Word for word, repeat everything in the records below except the pictures.

________________

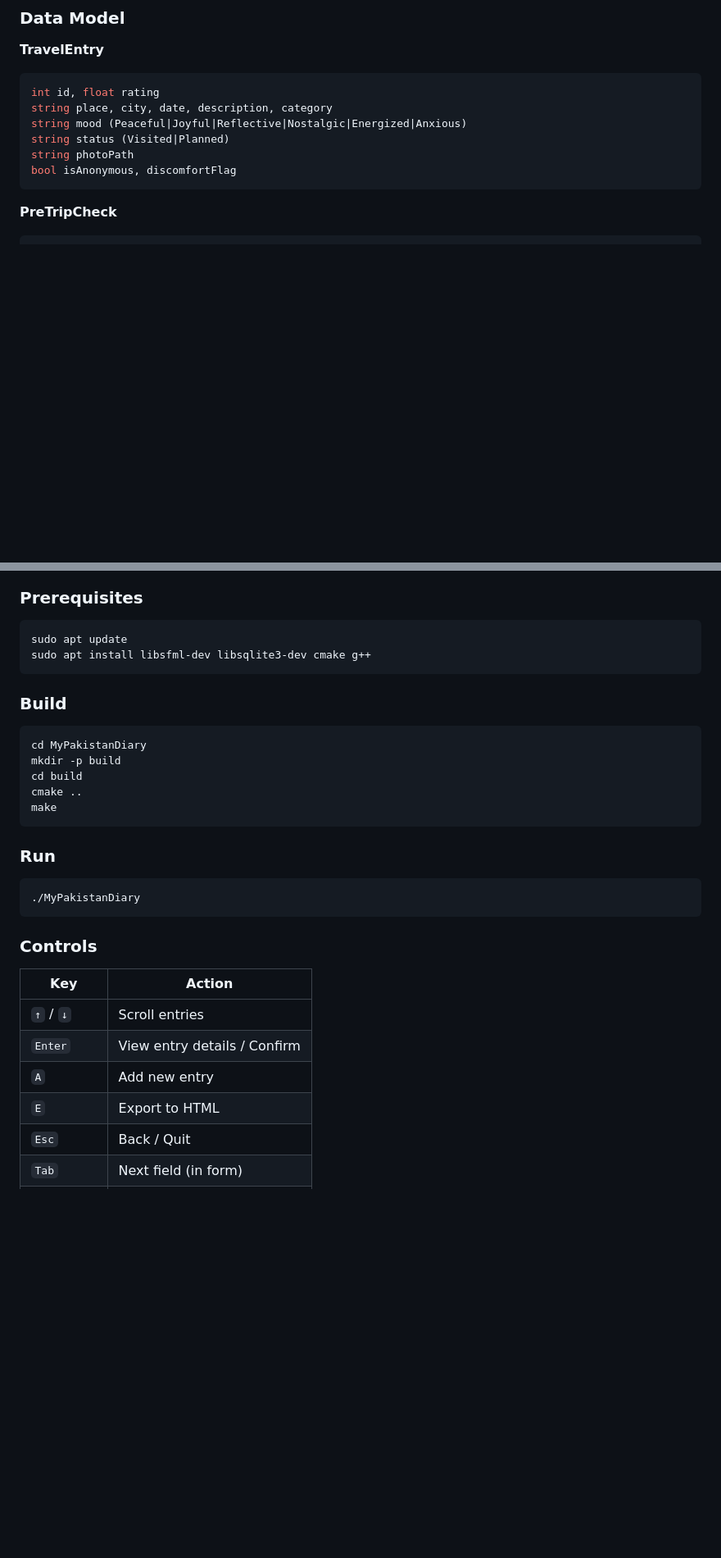
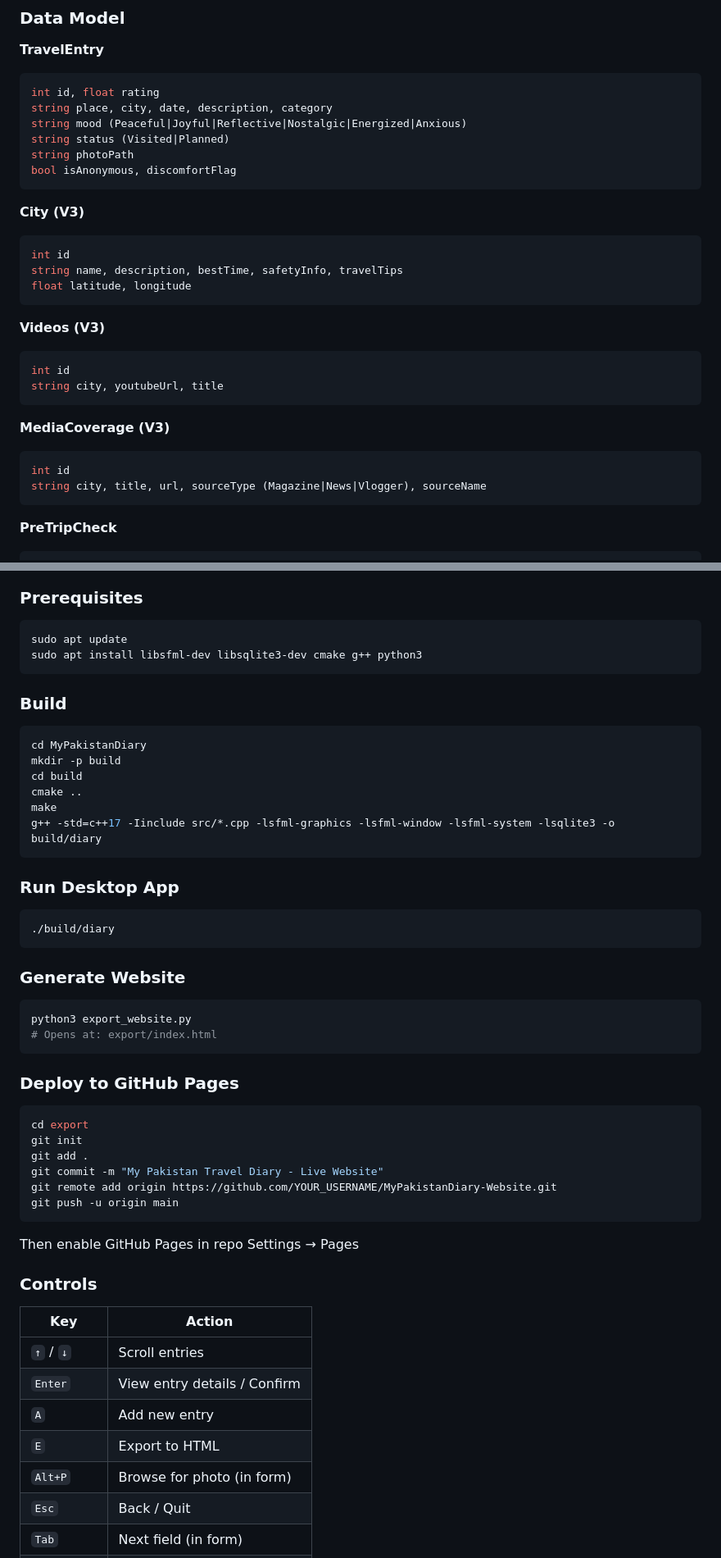
Before and after one commit to MaazGul-2006/MyPakistanDiary, a Markdown page: README.md, 2 parts joined by grey strips. Shown at 82% size. Drawn GitHub-style; blank space fills up the shorter version.

````diff
--- a/README.md
+++ b/README.md
@@ -133,6 +156,25 @@ string mood (Peaceful|Joyful|Reflective|Nostalgic|Energized|Anxious)
 string status (Visited|Planned)
 string photoPath
 bool isAnonymous, discomfortFlag
+```
+
+**City (V3)**
+```cpp
+int id
+string name, description, bestTime, safetyInfo, travelTips
+float latitude, longitude
+```
+
+**Videos (V3)**
+```cpp
+int id
+string city, youtubeUrl, title
+```
+
+**MediaCoverage (V3)**
+```cpp
+int id
+string city, title, url, sourceType (Magazine|News|Vlogger), sourceName
 ```
 
 **PreTripCheck**
@@ -151,7 +193,7 @@ bool flagged (computed from above)
 ### Prerequisites
 ```bash
 sudo apt update
-sudo apt install libsfml-dev libsqlite3-dev cmake g++
+sudo apt install libsfml-dev libsqlite3-dev cmake g++ python3
 ```
 
 ### Build
@@ -161,12 +203,31 @@ mkdir -p build
 cd build
 cmake ..
 make
+g++ -std=c++17 -Iinclude src/*.cpp -lsfml-graphics -lsfml-window -lsfml-system -lsqlite3 -o build/diary
 ```
 
-### Run
+### Run Desktop App
 ```bash
-./MyPakistanDiary
+./build/diary
 ```
+
+### Generate Website
+```bash
+python3 export_website.py
+# Opens at: export/index.html
+```
+
+### Deploy to GitHub Pages
+```bash
+cd export
+git init
+git add .
+git commit -m "My Pakistan Travel Diary - Live Website"
+git remote add origin https://github.com/YOUR_USERNAME/MyPakistanDiary-Website.git
+git push -u origin main
+```
+
+Then enable GitHub Pages in repo Settings → Pages
 
 ### Controls
 | Key | Action |
@@ -175,6 +236,7 @@ make
 | `Enter` | View entry details / Confirm |
 | `A` | Add new entry |
 | `E` | Export to HTML |
+| `Alt+P` | Browse for photo (in form) |
 | `Esc` | Back / Quit |
 | `Tab` | Next field (in form) |
 | `Backspace` | Delete character (in form) |
````
Also changed, not shown: other parts of README.md (+133 -69 lines).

________________

TASK SOLUTION:
Before and after one commit to MaazGul-2006/MyPakistanDiary, a Markdown page: README.md, 2 parts joined by grey strips. Shown at 82% size. Drawn GitHub-style; blank space fills up the shorter version.

````diff
--- a/README.md
+++ b/README.md
@@ -133,6 +156,25 @@ string mood (Peaceful|Joyful|Reflective|Nostalgic|Energized|Anxious)
 string status (Visited|Planned)
 string photoPath
 bool isAnonymous, discomfortFlag
+```
+
+**City (V3)**
+```cpp
+int id
+string name, description, bestTime, safetyInfo, travelTips
+float latitude, longitude
+```
+
+**Videos (V3)**
+```cpp
+int id
+string city, youtubeUrl, title
+```
+
+**MediaCoverage (V3)**
+```cpp
+int id
+string city, title, url, sourceType (Magazine|News|Vlogger), sourceName
 ```
 
 **PreTripCheck**
@@ -151,7 +193,7 @@ bool flagged (computed from above)
 ### Prerequisites
 ```bash
 sudo apt update
-sudo apt install libsfml-dev libsqlite3-dev cmake g++
+sudo apt install libsfml-dev libsqlite3-dev cmake g++ python3
 ```
 
 ### Build
@@ -161,12 +203,31 @@ mkdir -p build
 cd build
 cmake ..
 make
+g++ -std=c++17 -Iinclude src/*.cpp -lsfml-graphics -lsfml-window -lsfml-system -lsqlite3 -o build/diary
 ```
 
-### Run
+### Run Desktop App
 ```bash
-./MyPakistanDiary
+./build/diary
 ```
+
+### Generate Website
+```bash
+python3 export_website.py
+# Opens at: export/index.html
+```
+
+### Deploy to GitHub Pages
+```bash
+cd export
+git init
+git add .
+git commit -m "My Pakistan Travel Diary - Live Website"
+git remote add origin https://github.com/YOUR_USERNAME/MyPakistanDiary-Website.git
+git push -u origin main
+```
+
+Then enable GitHub Pages in repo Settings → Pages
 
 ### Controls
 | Key | Action |
@@ -175,6 +236,7 @@ make
 | `Enter` | View entry details / Confirm |
 | `A` | Add new entry |
 | `E` | Export to HTML |
+| `Alt+P` | Browse for photo (in form) |
 | `Esc` | Back / Quit |
 | `Tab` | Next field (in form) |
 | `Backspace` | Delete character (in form) |
````
Also changed, not shown: other parts of README.md (+133 -69 lines).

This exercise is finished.